High Latitude Climate

Recent warming throughout the Arctic has resulted in significant decreases in sea ice extent, thickness and duration (Fig. A) leading to warmer land temperatures that further facilitate permafrost melting. The combined loss of sea ice and permafrost are likely causing increased erosion and sediment delivery to the coast that will have long-term impacts on coastal geomorphology and estuarine ecosystems. Determining the character and magnitude of warming induced changes to Arctic coastal environments is critically important given that they are vital spawning and nursery grounds for fish harvested offshore, and nearshore fisheries that sustain coastal communities. The Alaskan Bering Sea coast supports some of the highest concentrations of indigenous populations with a subsistence lifestyle dependent on the high productivity of the coastal habitats.
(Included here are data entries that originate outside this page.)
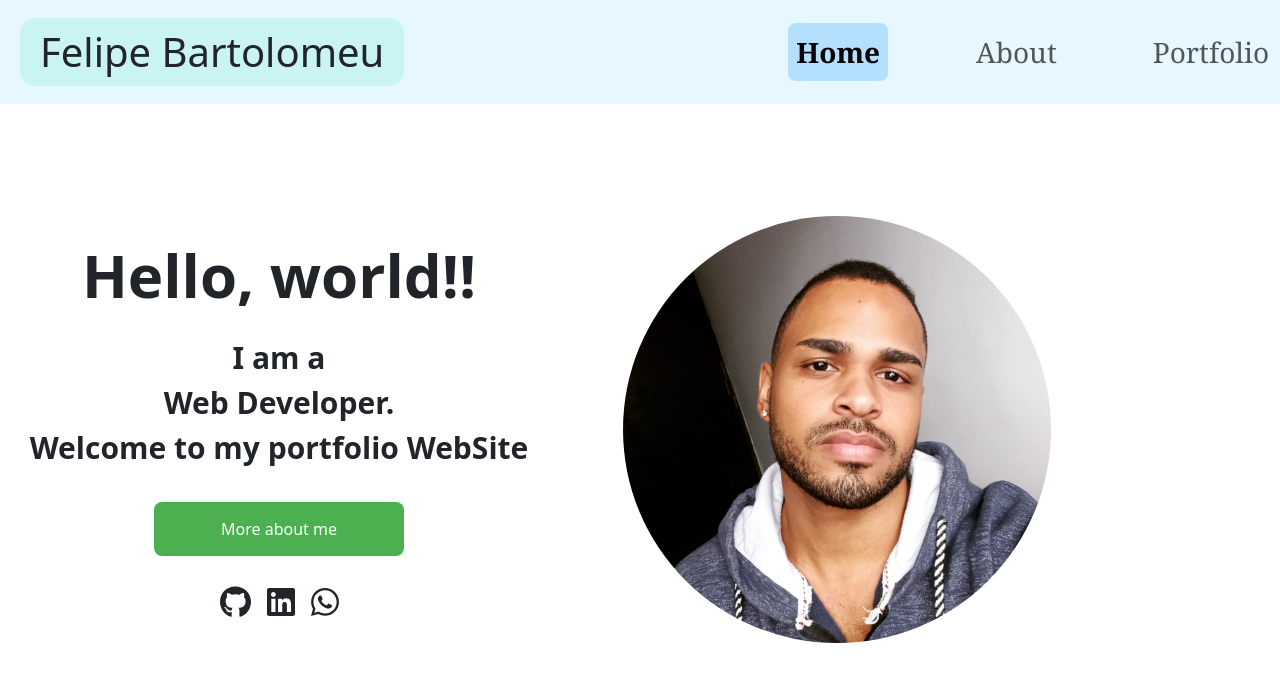
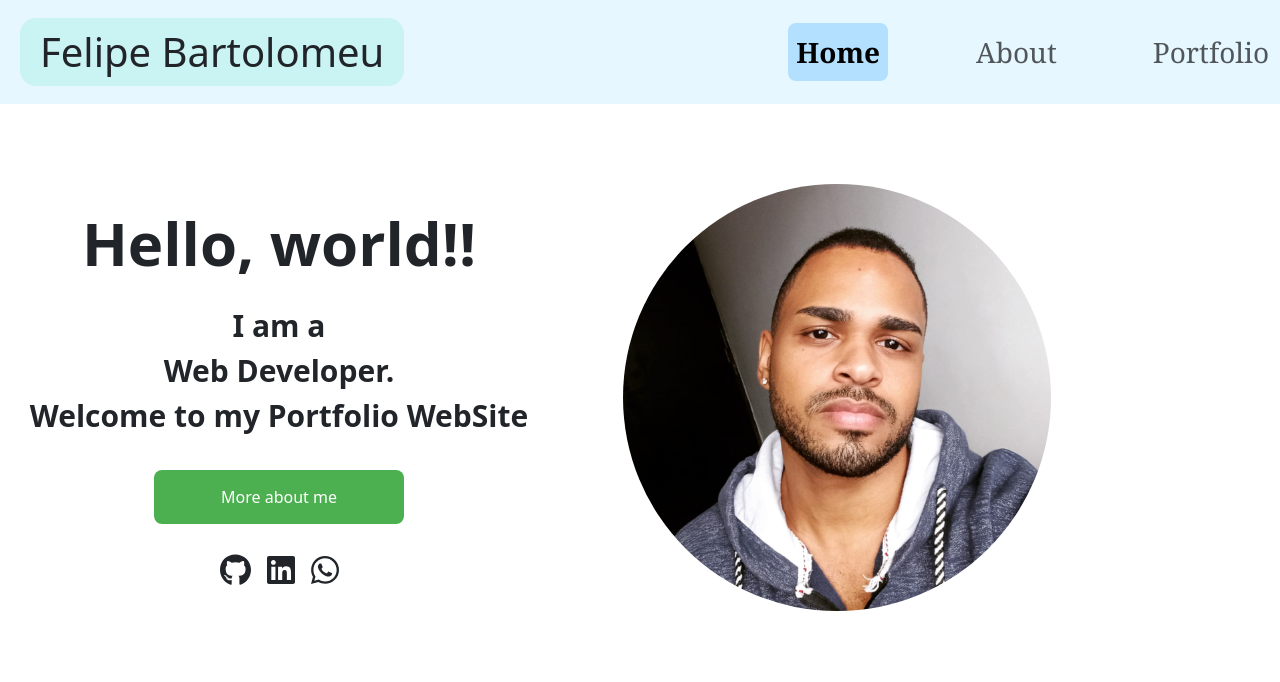
Before and after one commit to felipebart99/felipebartolomeu.github.io, a React (Vite) app: page / in a window 1280 px wide. Shown: the top 682 px of the page. Built offline with nearby package versions, Linux system fonts and the light colour scheme.

Commit message:
testando commit

```diff
--- a/src/routes/Home.jsx
+++ b/src/routes/Home.jsx
@@ -10,15 +10,15 @@ import { Link } from "react-router-dom";
 
 const Home = () => {
   return (
-    <div className="container mt-lg-5 pt-lg-5 ">
-      <div className="col-12 row align-items-center mt-3 mb-3">
+    <div className="container mt-lg-5 pt-lg-3 ">
+      <div className="row col-12 align-items-center  mt-3 mb-3">
         <div className="d-flex flex-column gap-md-3 col-md-6 text-center">
           <h2 className="fw-bold responsive-heading">Hello, world!!</h2>
           <p className="fw-bold" style={{ fontSize: "30px" }}>
             I am a <br />
             Web Developer.
             <br />
-            Welcome to my portfolio WebSite
+            Welcome to my Portfolio WebSite
           </p>
           <div className="d-flex flex-column" style={{ gap: "30px" }}>
             <div>
```
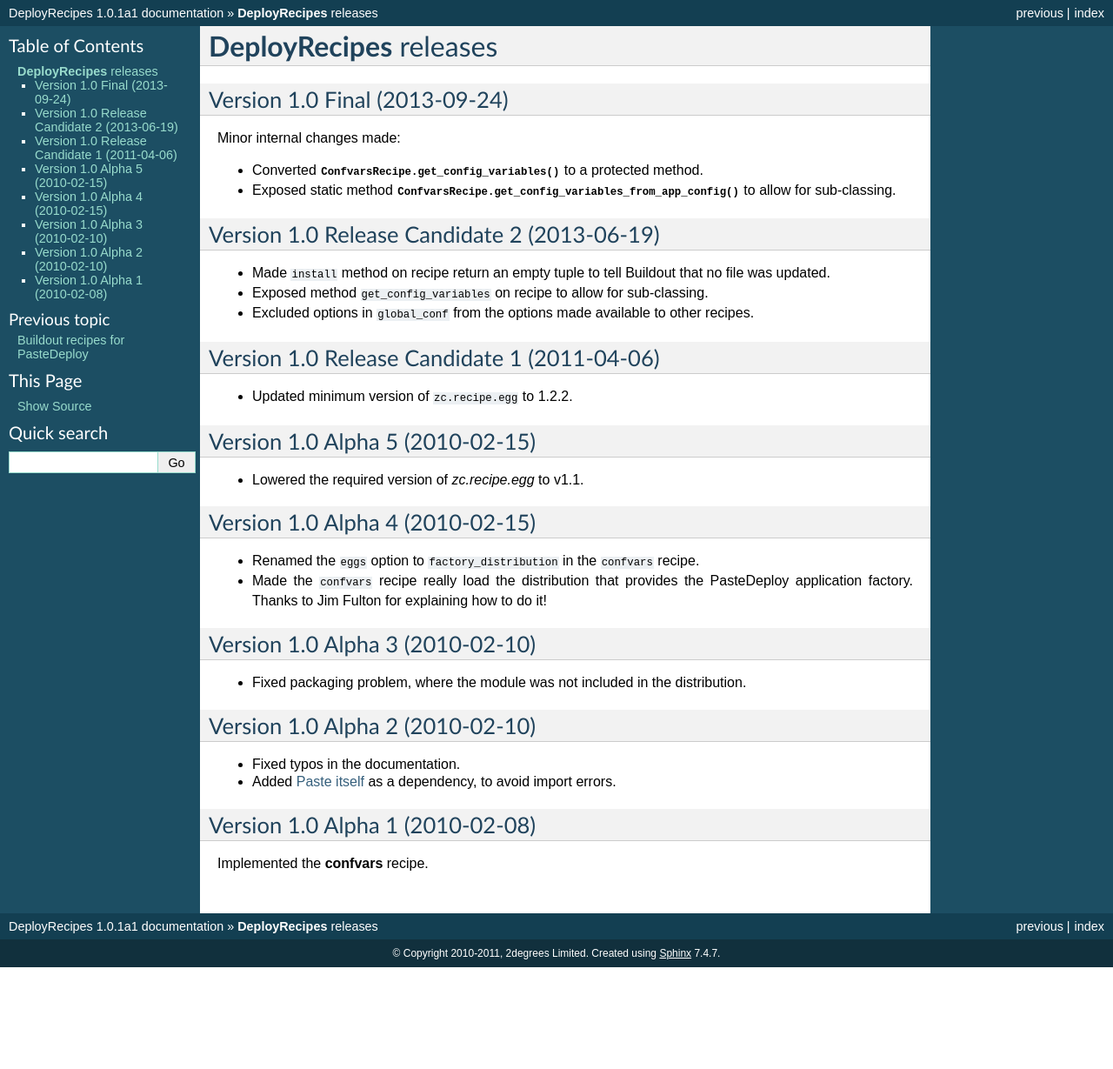
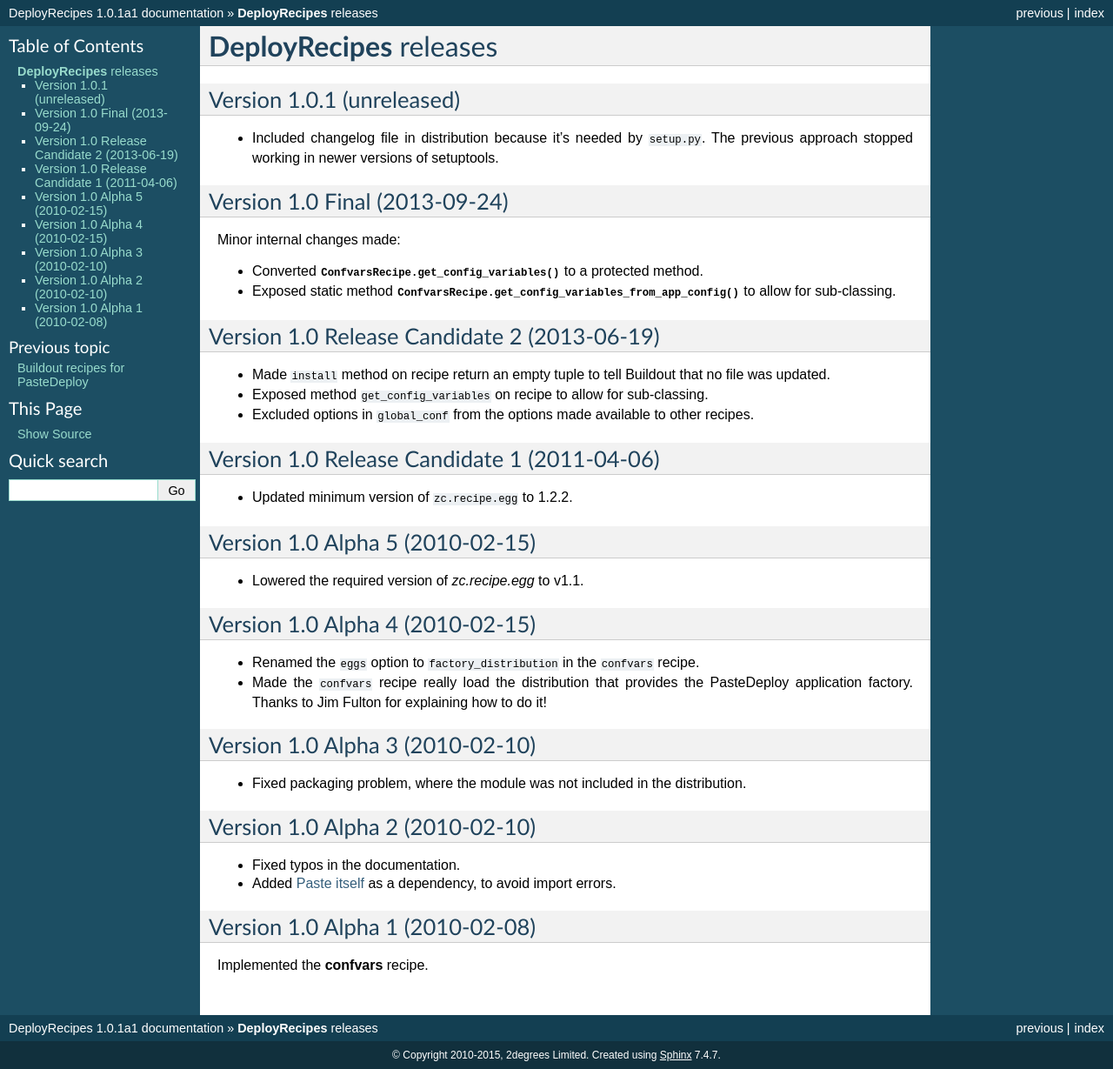
Before and after one commit to 2degrees/deployrecipes, a Sphinx documentation site: the page built from docs/source/changelog.rst, in a window 1280 px wide. Shown: the whole page at 87% size. Built offline with Sphinx 7.4.7, drawn with Linux system fonts in a browser that asks for light colours; before the commit the page ends 1112 px from its top, so only the background shows below that.

Commit message:
Included changelog file in distribution because it's needed by setup.py
The previous approach stopped working in newer versions of setuptools.

```diff
--- a/docs/source/changelog.rst
+++ b/docs/source/changelog.rst
@@ -1,5 +1,11 @@
 **DeployRecipes** releases
 ==========================
+
+Version 1.0.1 (unreleased)
+--------------------------
+
+- Included changelog file in distribution because it's needed by ``setup.py``.
+  The previous approach stopped working in newer versions of setuptools.
 
 
 Version 1.0 Final (2013-09-24)
--- a/docs/source/conf.py
+++ b/docs/source/conf.py
@@ -41,7 +41,7 @@
 
 # General information about the project.
 project = u'DeployRecipes'
-copyright = u'2010-2011, 2degrees Limited'
+copyright = u'2010-2015, 2degrees Limited'
 
 # The version info for the project you're documenting, acts as replacement for
 # |version| and |release|, also used in various other places throughout the
```
Also changed, not shown: setup.py (+1 -6 lines), 1 other file.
However, we lack a fundamental understanding of how sea ice and permafrost variability influences coastal landforms that play an essential role in controlling estuarine processes, like protective barriers and bay-head deltas.

The key question driving our research here is: How will Arctic coastal landforms and estuaries change as a result of potentially dramatic reductions in sea ice and permafrost? In order to address this question we must examine past coastal responses to climate variability by using detailed paleoenvironmental and paleoclimatic reconstructions that span the last 5000 years. Further, we apply both geomorphic and climate models to help interpret the paleo-data and project potential future changes to coastal systems under a variety of climate scenarios.

High Latitude Figure

a) Total maximum (green) and minimum (blue) ice extent from 1870 to 2003 with thick lines highlighting low-frequency trends. Vertical dashed lines highlight fundamental changes in the data: 1870-1952 (low resolution data); 1953-1971 (general hemispheric observations); and 1972-2003 (satellite period) (from Kinnard et al., 2008). b) Simulated time series of global permafrost area, grey shading refers to the ensemble spread (from Lawrence and Slater, 2005). c) The probability of ice edge occurrence for (A) maximum and (B) minimum ice extent from 1870-2003. Grey areas define 100% chance of ice present (from Kinnard et al., 2008).